• **Instructions for the task**
For the word "exitPerimeter", search the records and show each line in which it occurs.

Structured diff data
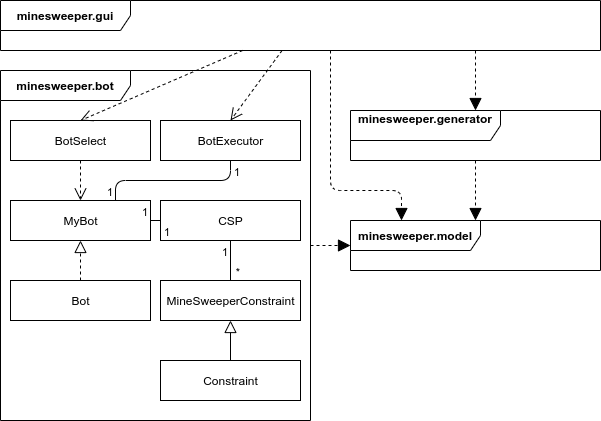
Before: documentation/images/class-package-diagram.png, a diagram exported from draw.io (maariaw/minesweeper-helper). Source tidied: cells renumbered, new cells last; positions are measured from the earlier drawing's top-left corner, leaving out a move shared by most shapes.
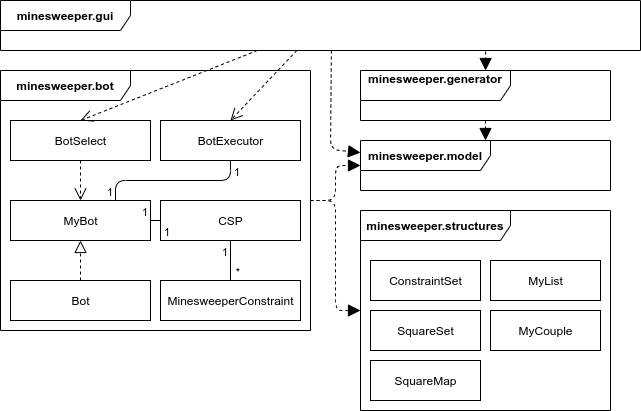
The same diagram one commit later.

Commit message:
Update class/package diagram

What changed in the source:
```diff
@@ -3,13 +3,19 @@
     <mxCell id="0" />
     <mxCell id="1" parent="0" />
     <mxCell id="2" value="&lt;b&gt;minesweeper.gui&lt;/b&gt;" style="shape=umlFrame;whiteSpace=wrap;html=1;width=130;height=30;" parent="1" vertex="1">
-      <mxGeometry width="600" height="50" as="geometry" />
+      <mxGeometry width="640" height="50" as="geometry" />
     </mxCell>
+    <mxCell id="31" style="edgeStyle=orthogonalEdgeStyle;rounded=1;jettySize=auto;html=1;dashed=1;endFill=1;endArrow=block;endSize=10;" parent="1" edge="1" source="3" target="32">
+      <mxGeometry relative="1" as="geometry" />
+    </mxCell>
+    <mxCell id="30" style="edgeStyle=orthogonalEdgeStyle;rounded=1;jettySize=auto;html=1;dashed=1;endFill=1;endArrow=block;endSize=10;" parent="1" edge="1" source="3" target="4">
+      <mxGeometry relative="1" as="geometry" />
+    </mxCell>
     <mxCell id="3" value="&lt;b&gt;minesweeper.bot&lt;/b&gt;" style="shape=umlFrame;whiteSpace=wrap;html=1;width=130;height=30;" parent="1" vertex="1">
-      <mxGeometry y="70" width="310" height="350" as="geometry" />
+      <mxGeometry y="70" width="310" height="260" as="geometry" />
     </mxCell>
     <mxCell id="4" value="&lt;b&gt;minesweeper.model&lt;/b&gt;" style="shape=umlFrame;whiteSpace=wrap;html=1;width=130;height=30;" parent="1" vertex="1">
-      <mxGeometry x="350" y="220" width="250" height="50" as="geometry" />
+      <mxGeometry x="360" y="140" width="250" height="50" as="geometry" />
     </mxCell>
     <mxCell id="5" value="Bot" style="html=1;" parent="1" vertex="1">
       <mxGeometry x="10" y="280" width="140" height="40" as="geometry" />
@@ -23,18 +29,12 @@
     <mxCell id="8" value="CSP" style="html=1;" parent="1" vertex="1">
       <mxGeometry x="160" y="200" width="140" height="40" as="geometry" />
     </mxCell>
-    <mxCell id="9" value="Constraint" style="html=1;" parent="1" vertex="1">
-      <mxGeometry x="160" y="360" width="140" height="40" as="geometry" />
-    </mxCell>
-    <mxCell id="10" value="MineSweeperConstraint" style="html=1;" parent="1" vertex="1">
+    <mxCell id="10" value="MinesweeperConstraint" style="html=1;" parent="1" vertex="1">
       <mxGeometry x="160" y="280" width="140" height="40" as="geometry" />
     </mxCell>
     <mxCell id="11" value="MyBot" style="html=1;" parent="1" vertex="1">
       <mxGeometry x="10" y="200" width="140" height="40" as="geometry" />
     </mxCell>
-    <mxCell id="12" style="endArrow=block;endSize=10;endFill=0;html=1;" parent="1" edge="1" source="9" target="10">
-      <mxGeometry relative="1" as="geometry" />
-    </mxCell>
     <mxCell id="13" style="endArrow=block;dashed=1;endFill=0;endSize=10;html=1;exitX=0.5;exitY=0;exitDx=0;exitDy=0;entryX=0.5;entryY=1;entryDx=0;entryDy=0;" parent="1" edge="1" source="5" target="11">
       <mxGeometry relative="1" as="geometry" />
     </mxCell>
@@ -89,27 +89,38 @@
       </mxGeometry>
     </mxCell>
     <mxCell id="26" value="&lt;b&gt;minesweeper.generator&lt;br&gt;&lt;br&gt;&lt;/b&gt;" style="shape=umlFrame;whiteSpace=wrap;html=1;width=150;height=30;" parent="1" vertex="1">
-      <mxGeometry x="350" y="110" width="250" height="50" as="geometry" />
+      <mxGeometry x="360" y="70" width="250" height="50" as="geometry" />
     </mxCell>
-    <mxCell id="27" style="endArrow=block;dashed=1;endFill=1;endSize=10;html=1;exitX=0.55;exitY=1;exitDx=0;exitDy=0;exitPerimeter=0;" parent="1" edge="1" source="2">
+    <mxCell id="27" style="endArrow=block;dashed=1;endFill=1;endSize=10;html=1;exitX=0.517;exitY=1;exitDx=0;exitDy=0;exitPerimeter=0;" parent="1" edge="1" source="2" target="4">
       <mxGeometry relative="1" as="geometry">
-        <mxPoint x="401" y="220" as="targetPoint" />
         <Array as="points">
-          <mxPoint x="330" y="190" />
-          <mxPoint x="401" y="190" />
+          <mxPoint x="330" y="149" />
         </Array>
       </mxGeometry>
     </mxCell>
-    <mxCell id="28" style="endArrow=block;dashed=1;endFill=1;endSize=10;html=1;" parent="1" edge="1" target="26">
-      <mxGeometry relative="1" as="geometry">
-        <mxPoint x="475" y="50" as="sourcePoint" />
-      </mxGeometry>
+    <mxCell id="28" style="endArrow=block;dashed=1;endFill=1;endSize=10;html=1;exitX=0.758;exitY=1.02;exitDx=0;exitDy=0;exitPerimeter=0;" parent="1" edge="1" source="2" target="26">
+      <mxGeometry relative="1" as="geometry" />
     </mxCell>
     <mxCell id="29" style="endArrow=block;dashed=1;endFill=1;endSize=10;html=1;" parent="1" edge="1" source="26" target="4">
       <mxGeometry relative="1" as="geometry" />
     </mxCell>
-    <mxCell id="30" style="endArrow=block;dashed=1;endFill=1;endSize=10;html=1;" parent="1" edge="1" source="3" target="4">
-      <mxGeometry relative="1" as="geometry" />
-    </mxCell>
+    <mxCell id="32" value="&lt;b&gt;minesweeper.structures&lt;/b&gt;" style="shape=umlFrame;whiteSpace=wrap;html=1;width=150;height=30;" parent="1" vertex="1">
+      <mxGeometry x="360" y="210" width="250" height="200" as="geometry" />
+    </mxCell>
+    <mxCell id="33" value="ConstraintSet" style="html=1;" parent="1" vertex="1">
+      <mxGeometry x="370" y="260" width="110" height="40" as="geometry" />
+    </mxCell>
+    <mxCell id="34" value="SquareMap" style="html=1;" parent="1" vertex="1">
+      <mxGeometry x="370" y="360" width="110" height="40" as="geometry" />
+    </mxCell>
+    <mxCell id="35" value="MyCouple" style="html=1;" parent="1" vertex="1">
+      <mxGeometry x="490" y="310" width="110" height="40" as="geometry" />
+    </mxCell>
+    <mxCell id="36" value="SquareSet" style="html=1;" parent="1" vertex="1">
+      <mxGeometry x="370" y="310" width="110" height="40" as="geometry" />
+    </mxCell>
+    <mxCell id="37" value="MyList" style="html=1;" parent="1" vertex="1">
+      <mxGeometry x="490" y="260" width="110" height="40" as="geometry" />
+    </mxCell>
   </root>
 </mxGraphModel>
```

• **Written reply**
-    <mxCell id="27" style="endArrow=block;dashed=1;endFill=1;endSize=10;html=1;exitX=0.55;exitY=1;exitDx=0;exitDy=0;exitPerimeter=0;" parent="1" edge="1" source="2">
+    <mxCell id="27" style="endArrow=block;dashed=1;endFill=1;endSize=10;html=1;exitX=0.517;exitY=1;exitDx=0;exitDy=0;exitPerimeter=0;" parent="1" edge="1" source="2" target="4">
+    <mxCell id="28" style="endArrow=block;dashed=1;endFill=1;endSize=10;html=1;exitX=0.758;exitY=1.02;exitDx=0;exitDy=0;exitPerimeter=0;" parent="1" edge="1" source="2" target="26">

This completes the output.